Tigers and Old Furniture
It was too hot to sleep in there. The fan ticked along lightly, barely giving any relief to the poor souls beneath it. The air hung still and stiff, wringing out sweat from even the most lightly dressed. Light shone through the cracks in the curtains, with the passing trucks and cars painting feverish vistas on the walls.
Still, his cousins snored away, sweaty foreheads and all. He tossed and turned to no avail, and sat up in dejection: he wasn’t going to sleep that night. Caring not for the heavy sleepers, he bumped and felt his way out of the room and up the old stairs to the roof. The old, rusty excuse of a door creaked along as the latch was pulled, and opened to the starless expanse of night. As he settled against the railing, he thought of where he was, and where he used to be.
He had been born a couple blocks over from where he now sat, in a snug little hospital where his grandmother was a nurse. His mother had wanted the birth to take place in her hometown, as had all his cousins’.
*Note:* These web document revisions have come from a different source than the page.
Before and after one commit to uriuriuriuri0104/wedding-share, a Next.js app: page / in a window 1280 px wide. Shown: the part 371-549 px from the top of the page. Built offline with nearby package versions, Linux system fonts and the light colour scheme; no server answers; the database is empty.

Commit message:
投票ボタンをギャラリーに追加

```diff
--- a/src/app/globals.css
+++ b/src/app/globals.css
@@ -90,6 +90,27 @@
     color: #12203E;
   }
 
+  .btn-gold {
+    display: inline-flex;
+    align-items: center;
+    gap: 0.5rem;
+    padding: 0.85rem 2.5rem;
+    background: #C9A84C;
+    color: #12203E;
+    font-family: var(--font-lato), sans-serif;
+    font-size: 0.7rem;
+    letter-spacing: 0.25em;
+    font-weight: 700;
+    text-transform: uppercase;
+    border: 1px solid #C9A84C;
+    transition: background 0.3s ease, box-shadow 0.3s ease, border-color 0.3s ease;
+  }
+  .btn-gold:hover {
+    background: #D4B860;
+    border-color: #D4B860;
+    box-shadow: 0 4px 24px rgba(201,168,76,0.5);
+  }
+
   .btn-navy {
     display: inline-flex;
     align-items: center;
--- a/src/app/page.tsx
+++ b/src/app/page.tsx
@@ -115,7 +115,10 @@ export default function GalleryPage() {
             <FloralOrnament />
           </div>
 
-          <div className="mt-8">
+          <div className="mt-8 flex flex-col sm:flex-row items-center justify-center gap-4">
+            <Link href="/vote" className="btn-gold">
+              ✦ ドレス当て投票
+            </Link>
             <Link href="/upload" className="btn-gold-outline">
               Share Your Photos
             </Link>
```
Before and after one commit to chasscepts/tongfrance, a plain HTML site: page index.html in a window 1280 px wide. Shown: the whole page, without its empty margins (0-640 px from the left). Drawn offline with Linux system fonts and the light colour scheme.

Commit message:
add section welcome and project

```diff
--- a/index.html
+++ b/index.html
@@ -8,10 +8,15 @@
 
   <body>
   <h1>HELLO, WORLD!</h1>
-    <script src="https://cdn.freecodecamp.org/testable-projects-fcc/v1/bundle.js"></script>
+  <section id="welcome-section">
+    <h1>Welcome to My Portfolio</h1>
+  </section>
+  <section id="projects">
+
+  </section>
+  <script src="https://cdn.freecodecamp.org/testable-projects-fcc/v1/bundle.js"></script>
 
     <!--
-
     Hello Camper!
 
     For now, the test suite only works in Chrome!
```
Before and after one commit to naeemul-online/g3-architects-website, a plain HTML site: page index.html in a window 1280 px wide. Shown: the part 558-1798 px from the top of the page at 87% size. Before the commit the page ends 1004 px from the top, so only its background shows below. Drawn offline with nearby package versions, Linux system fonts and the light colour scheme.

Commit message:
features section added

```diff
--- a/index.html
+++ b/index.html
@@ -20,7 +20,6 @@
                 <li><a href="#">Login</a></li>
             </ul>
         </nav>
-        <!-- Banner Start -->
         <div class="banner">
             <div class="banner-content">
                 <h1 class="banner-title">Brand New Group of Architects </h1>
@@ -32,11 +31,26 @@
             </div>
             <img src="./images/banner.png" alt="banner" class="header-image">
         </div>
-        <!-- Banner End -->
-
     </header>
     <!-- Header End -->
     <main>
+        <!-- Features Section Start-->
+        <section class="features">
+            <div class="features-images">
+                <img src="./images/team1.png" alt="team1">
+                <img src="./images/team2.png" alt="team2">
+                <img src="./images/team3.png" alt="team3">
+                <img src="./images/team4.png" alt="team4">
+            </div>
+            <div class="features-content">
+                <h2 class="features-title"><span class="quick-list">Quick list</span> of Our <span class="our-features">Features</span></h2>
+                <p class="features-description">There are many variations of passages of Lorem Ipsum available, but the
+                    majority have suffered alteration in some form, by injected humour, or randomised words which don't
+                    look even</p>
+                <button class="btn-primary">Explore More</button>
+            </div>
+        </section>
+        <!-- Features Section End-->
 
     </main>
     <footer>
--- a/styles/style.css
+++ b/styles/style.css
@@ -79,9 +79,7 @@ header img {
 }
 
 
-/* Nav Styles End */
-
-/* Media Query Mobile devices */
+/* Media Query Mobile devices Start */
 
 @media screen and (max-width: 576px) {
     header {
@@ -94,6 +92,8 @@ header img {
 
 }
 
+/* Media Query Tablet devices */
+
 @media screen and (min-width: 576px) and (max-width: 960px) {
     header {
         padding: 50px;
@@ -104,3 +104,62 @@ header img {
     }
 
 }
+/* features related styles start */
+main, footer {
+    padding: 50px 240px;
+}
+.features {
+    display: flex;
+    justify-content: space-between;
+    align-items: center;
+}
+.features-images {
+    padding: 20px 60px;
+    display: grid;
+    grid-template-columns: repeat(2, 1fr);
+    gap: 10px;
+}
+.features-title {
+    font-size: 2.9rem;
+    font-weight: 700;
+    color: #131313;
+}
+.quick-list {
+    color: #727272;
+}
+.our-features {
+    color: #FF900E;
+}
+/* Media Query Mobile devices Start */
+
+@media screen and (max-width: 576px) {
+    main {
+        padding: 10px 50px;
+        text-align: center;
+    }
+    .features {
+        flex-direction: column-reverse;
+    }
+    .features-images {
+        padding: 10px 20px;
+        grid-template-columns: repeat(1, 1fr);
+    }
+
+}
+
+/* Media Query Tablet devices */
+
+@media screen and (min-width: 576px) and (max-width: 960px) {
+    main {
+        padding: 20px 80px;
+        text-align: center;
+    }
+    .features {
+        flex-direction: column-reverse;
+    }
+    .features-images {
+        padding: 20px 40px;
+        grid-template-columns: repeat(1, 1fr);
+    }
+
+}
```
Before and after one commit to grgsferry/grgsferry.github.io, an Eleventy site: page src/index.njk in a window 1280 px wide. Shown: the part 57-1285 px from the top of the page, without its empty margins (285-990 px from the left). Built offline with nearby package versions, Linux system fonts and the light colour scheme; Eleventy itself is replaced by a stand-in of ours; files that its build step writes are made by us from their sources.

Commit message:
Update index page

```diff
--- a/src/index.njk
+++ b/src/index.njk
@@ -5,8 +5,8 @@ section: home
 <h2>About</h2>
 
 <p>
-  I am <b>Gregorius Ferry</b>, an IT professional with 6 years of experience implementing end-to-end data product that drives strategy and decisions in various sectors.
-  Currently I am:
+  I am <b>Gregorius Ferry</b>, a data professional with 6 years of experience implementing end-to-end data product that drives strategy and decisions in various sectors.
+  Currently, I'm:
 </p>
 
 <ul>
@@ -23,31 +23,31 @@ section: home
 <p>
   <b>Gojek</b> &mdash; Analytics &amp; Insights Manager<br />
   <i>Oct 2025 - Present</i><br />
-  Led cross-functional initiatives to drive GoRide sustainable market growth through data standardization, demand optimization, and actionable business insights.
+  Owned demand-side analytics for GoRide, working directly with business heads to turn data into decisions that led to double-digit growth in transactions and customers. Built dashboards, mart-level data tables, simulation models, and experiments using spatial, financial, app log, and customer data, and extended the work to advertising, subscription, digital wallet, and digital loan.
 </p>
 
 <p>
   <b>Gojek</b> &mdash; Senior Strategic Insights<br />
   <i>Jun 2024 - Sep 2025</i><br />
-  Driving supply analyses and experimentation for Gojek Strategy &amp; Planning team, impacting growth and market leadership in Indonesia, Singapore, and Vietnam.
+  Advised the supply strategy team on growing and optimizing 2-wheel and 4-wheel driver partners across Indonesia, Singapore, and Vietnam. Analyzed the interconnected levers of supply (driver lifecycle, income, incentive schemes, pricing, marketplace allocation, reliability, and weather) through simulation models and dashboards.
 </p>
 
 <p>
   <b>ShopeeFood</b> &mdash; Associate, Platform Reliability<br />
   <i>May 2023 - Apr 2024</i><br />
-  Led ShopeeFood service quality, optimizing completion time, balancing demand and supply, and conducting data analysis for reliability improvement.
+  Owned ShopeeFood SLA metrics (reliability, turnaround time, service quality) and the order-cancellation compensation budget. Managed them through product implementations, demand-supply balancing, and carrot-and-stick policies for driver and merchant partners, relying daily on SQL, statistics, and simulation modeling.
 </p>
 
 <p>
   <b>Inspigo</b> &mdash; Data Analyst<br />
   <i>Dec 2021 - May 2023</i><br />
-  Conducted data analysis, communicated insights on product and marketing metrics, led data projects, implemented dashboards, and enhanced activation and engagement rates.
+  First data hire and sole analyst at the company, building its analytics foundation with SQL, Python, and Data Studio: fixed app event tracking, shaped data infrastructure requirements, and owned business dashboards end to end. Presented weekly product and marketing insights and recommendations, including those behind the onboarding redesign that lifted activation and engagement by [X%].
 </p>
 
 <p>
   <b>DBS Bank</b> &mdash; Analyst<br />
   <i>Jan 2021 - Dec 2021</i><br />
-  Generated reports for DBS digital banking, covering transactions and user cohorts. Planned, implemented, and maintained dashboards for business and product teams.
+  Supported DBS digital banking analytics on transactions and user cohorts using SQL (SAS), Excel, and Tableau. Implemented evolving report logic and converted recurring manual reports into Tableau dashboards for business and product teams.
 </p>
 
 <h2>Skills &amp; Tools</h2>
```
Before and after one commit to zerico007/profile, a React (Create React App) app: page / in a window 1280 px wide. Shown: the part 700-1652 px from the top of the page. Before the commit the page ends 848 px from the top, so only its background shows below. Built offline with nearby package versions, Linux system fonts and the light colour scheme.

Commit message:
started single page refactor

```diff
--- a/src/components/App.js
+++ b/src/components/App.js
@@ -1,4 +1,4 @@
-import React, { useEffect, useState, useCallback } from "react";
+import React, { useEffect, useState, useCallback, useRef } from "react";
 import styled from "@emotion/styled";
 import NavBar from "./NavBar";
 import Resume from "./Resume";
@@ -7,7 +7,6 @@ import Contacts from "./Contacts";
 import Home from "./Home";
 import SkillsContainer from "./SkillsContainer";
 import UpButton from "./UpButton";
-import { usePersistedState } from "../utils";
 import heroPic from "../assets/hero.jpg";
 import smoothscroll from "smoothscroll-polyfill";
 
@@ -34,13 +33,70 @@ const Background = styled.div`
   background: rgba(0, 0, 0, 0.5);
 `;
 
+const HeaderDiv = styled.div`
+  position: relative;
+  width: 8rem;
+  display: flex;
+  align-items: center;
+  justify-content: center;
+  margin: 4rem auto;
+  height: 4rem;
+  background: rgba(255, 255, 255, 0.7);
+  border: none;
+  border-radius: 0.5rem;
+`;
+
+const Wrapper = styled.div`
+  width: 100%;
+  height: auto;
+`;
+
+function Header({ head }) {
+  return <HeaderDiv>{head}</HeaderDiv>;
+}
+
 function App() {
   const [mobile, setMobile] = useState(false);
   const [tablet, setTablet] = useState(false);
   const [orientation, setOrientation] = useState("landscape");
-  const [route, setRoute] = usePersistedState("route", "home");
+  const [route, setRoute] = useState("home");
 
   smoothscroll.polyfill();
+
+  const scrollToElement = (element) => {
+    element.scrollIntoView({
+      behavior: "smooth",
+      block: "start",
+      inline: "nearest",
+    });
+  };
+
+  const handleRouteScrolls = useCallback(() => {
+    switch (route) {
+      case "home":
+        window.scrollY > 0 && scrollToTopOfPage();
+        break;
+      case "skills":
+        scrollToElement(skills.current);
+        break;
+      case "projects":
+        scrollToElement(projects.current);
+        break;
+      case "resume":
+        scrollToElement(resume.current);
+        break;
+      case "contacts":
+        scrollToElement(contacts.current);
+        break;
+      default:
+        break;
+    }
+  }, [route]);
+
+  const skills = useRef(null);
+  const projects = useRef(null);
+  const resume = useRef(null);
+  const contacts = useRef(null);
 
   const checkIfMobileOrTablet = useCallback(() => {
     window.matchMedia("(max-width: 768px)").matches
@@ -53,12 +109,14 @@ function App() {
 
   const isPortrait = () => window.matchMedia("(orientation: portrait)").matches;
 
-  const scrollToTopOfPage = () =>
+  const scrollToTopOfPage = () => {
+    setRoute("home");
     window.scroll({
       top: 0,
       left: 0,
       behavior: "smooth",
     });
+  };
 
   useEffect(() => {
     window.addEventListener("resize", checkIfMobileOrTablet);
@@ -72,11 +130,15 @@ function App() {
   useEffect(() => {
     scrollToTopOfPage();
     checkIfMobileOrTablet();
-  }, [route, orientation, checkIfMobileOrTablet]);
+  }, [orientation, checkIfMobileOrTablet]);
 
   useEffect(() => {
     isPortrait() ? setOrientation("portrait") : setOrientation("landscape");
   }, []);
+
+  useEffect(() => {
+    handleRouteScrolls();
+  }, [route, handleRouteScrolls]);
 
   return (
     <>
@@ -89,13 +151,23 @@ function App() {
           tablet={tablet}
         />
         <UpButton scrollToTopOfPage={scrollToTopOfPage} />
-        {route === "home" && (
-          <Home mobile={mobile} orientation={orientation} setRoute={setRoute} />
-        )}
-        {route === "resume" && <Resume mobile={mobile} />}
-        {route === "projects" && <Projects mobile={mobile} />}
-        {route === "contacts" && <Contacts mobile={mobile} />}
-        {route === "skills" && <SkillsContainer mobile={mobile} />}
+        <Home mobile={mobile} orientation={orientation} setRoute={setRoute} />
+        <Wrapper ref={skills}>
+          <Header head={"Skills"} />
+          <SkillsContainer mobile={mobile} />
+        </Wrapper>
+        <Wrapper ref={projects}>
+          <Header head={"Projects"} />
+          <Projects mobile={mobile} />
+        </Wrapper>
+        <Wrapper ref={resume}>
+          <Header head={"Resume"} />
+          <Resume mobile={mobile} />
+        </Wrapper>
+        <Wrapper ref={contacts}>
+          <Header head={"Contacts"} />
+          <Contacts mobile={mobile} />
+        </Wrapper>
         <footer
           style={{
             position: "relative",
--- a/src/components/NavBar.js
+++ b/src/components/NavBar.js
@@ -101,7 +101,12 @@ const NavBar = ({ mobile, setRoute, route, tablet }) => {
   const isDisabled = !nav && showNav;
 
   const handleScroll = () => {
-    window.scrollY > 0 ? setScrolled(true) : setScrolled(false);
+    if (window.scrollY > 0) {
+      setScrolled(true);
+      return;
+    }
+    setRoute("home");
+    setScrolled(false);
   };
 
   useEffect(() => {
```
He could see himself running around as a child of eight, away on vacation at Grandma’s house, getting into spats one moment and making up the next. The courtyard bustling with the laughs and cries of children with nothing on their minds. It lay quiet now, with none of the colourful toys that scattered its granite floor before.
He looked on to the property gate, and the plastic chairs stacked up nearby. It was only so many years ago that he had to climb up those chairs to even peek over the great gate. It now lay a full foot beneath his eyeline.
The storeroom came into view. Hushed warnings of a hungry tiger inside, who devoured all who dared to enter. He remembered building up the courage to venture inside for years, and when he finally did, the disappointment could scarcely have been greater. It turned out to be a dingy little place to put old worn-out clothes and broken-down sewing machines in. All a ploy to keep him and his nosy cousins from hurting themselves falling over old furniture.
His thoughts then took him to the shady plot nearby, whose old brick walls hid from them the occupants and their lives. For years it was shrouded in mystery, home only to dangerous monkeys and scary things of the night: it now revealed itself as a simple family’s ancestral land fighting against being incorporated.
Everything that was huge before now seemed so small, and everything mysterious now mundane. The naivety of boyhood had given way to the realisms of adult life, and it seemed to him as if all magic were lost. The house seemed smaller but emptier, a void that could not be filled by people or things. Even in its emptiness did it manage to rub shoulders with him, reminding him of what was. Reminding him of his grandparents, they who had been old his entire life, now seeming older each year. Wrapping themselves up tighter with each passing winter, their ailments more pronounced.
He sat alone. Only he was a stranger on the roof then, of an unfamiliar house, in an unknown town.